## [TASK INSTRUCTIONS]
In the listing that follows, tally the lines containing "type"; give the count and nothing more.

★ ★ ★

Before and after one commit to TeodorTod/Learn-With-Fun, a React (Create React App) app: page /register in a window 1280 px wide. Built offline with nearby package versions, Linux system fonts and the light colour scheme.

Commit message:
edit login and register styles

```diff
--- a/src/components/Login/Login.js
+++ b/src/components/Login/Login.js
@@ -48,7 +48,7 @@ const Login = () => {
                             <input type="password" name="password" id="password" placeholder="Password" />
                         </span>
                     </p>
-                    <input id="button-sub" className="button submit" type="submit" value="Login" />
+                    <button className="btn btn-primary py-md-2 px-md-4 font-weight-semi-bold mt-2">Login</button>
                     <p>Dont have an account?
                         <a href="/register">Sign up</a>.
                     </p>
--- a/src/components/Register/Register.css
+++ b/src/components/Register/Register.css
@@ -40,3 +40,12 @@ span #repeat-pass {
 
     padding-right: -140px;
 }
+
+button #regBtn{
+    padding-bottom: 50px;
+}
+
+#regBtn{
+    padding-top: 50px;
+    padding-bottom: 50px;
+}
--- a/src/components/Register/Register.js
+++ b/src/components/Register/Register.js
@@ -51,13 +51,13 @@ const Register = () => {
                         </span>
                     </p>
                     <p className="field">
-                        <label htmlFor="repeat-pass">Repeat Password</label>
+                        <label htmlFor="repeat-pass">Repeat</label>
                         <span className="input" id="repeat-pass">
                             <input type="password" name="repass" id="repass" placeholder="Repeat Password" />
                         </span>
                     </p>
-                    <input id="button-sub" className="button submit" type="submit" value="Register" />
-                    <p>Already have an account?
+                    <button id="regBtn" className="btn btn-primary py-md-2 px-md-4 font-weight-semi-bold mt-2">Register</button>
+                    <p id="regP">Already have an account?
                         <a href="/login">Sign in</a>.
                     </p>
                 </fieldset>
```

★ ★ ★

## [TASK ANSWER]
4